Forming, Storming, Norming, and Performing are Normal

In consulting, our team is often in the position of collaborating with new teams.  In general, this is one of the most fun aspects of our work, as we enjoy the servant leadership aspect of what we do. There are definitely some drawbacks to constantly forming new teams, however, and if team members are not prepared, they can be surprised and often frustrated.

The Tuckman Model, coined by psychologist Bruce Tuckman in his 1965 article entitled “Developmental Sequence in Small Groups” describes “Forming, Storming, Norming, and Performing,” as a typical path that most teams follow as they work together.   As would be expected, the “Storming” part of team interaction is not always sunshine and rainbows.

However, rather than eschew or deny the natural progression of the Tuckman Model, it is quite helpful to embrace it.  Merely knowing that it is NORMAL to storm at some point helps to give perspective and provide assurances that we are just like everyone else.  Teams are not surprised when it happens and can avoid frustration as they work through the Storming phase.  It also offers a light at the end of the tunnel, knowing that the Norming phase is coming soon! 

Typically, there is a period of excitement preceding the Storming phase.  Tuckman calls this the Forming stage.  “Forming” a team is often an exciting time, where people are happy to get to know each other, and everything is fun and new. 

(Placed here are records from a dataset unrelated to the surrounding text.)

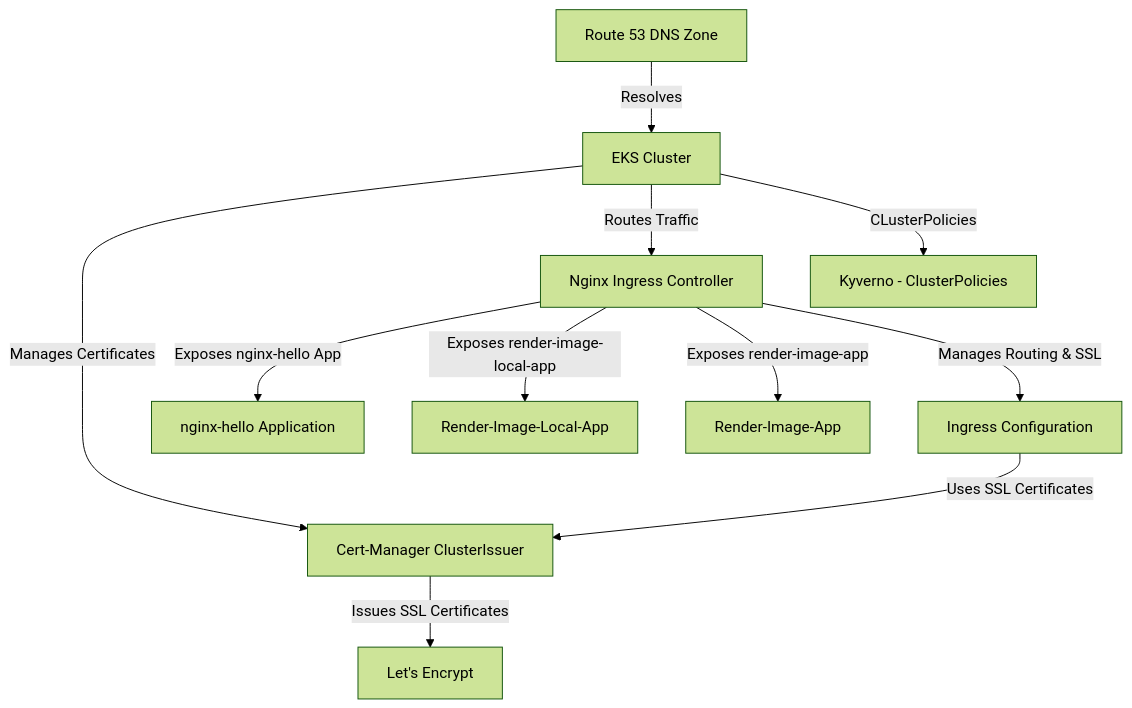
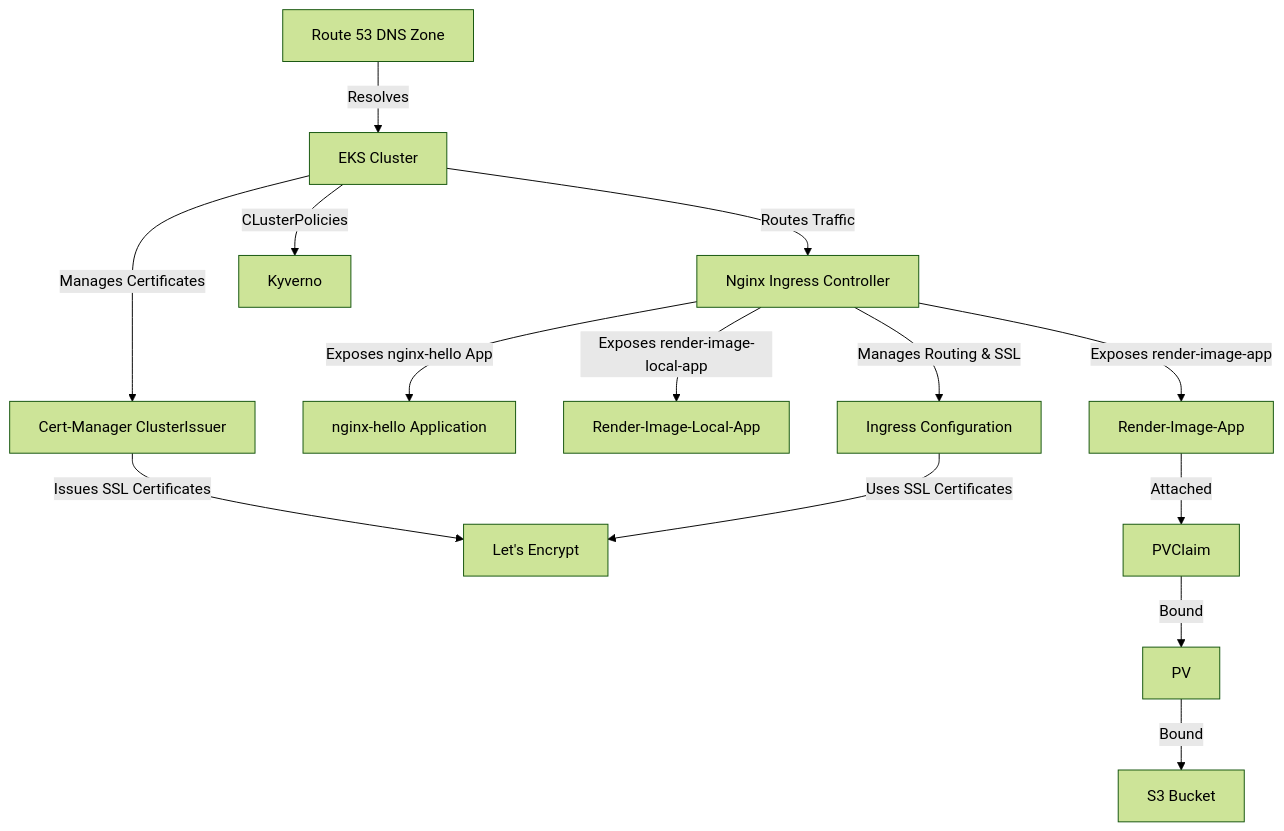
The diagram in accounts/new-work/workload/configuration/README.md (FedericoDelSaz/EKS-S3-AWS), drawn with Mermaid (forest theme) before and after one commit.

Commit message:
Clean up (#9)
cleanup

````diff
--- a/accounts/new-work/workload/configuration/README.md
+++ b/accounts/new-work/workload/configuration/README.md
@@ -50,15 +50,17 @@
 ```mermaid
 graph TD;
   A[Route 53 DNS Zone] -->|Resolves| B[EKS Cluster];
   B -->|Manages Certificates| C[Cert-Manager ClusterIssuer];
   C -->|Issues SSL Certificates| D[Let's Encrypt];
   B -->|Routes Traffic| E[Nginx Ingress Controller];
   B -->|CLusterPolicies| J[Kyverno];
   E -->|Exposes nginx-hello App| F[nginx-hello Application];
   E -->|Exposes render-image-local-app| G[Render-Image-Local-App];
   E -->|Exposes render-image-app| H[Render-Image-App];
+  H -->|Attached| F5[PVClaim]
+  F5 -->|Bound| F6[PV]
+  F6 -->|Bound| F1[S3 Bucket]
   E -->|Manages Routing & SSL| I[Ingress Configuration];
-  I -->|Uses SSL Certificates| C;
-  J[Kyverno - ClusterPolicies];
+  I -->|Uses SSL Certificates| D;
 
 ```  
````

If team members are not aware of the natural progression of team formation, however, the bliss that accompanies Forming often causes even more frustration as things become challenging. When reality sets in, often accompanied by ambiguity and feelings of being overwhelmed, Storming ensues.  The speed of this transition seems to depend on the frequency of interactions.  If your team interacts less frequently, it often will take longer to hit Storming.” 

Once the team has found its strides and clarified its operational norms, teams are productive and work together to deliver results.  Tuckman calls this phase Norming.  It is important to note that even in Norming, there may still be some hiccups around knowing who is most proficient at what, and who to ask for certain types of help.  However, if your team ever gets into Performing, it feels like a well-oiled machine. Team members are comfortable with each other, confident in their skills and that of their teammates, and trusting to grow out of their comfort zones to learn new things and be challenged to grow. 

The take away here, however, is to be aware that teams do go through these phases.  It is normal, and that in and of itself can bring confidence that you WILL get through it!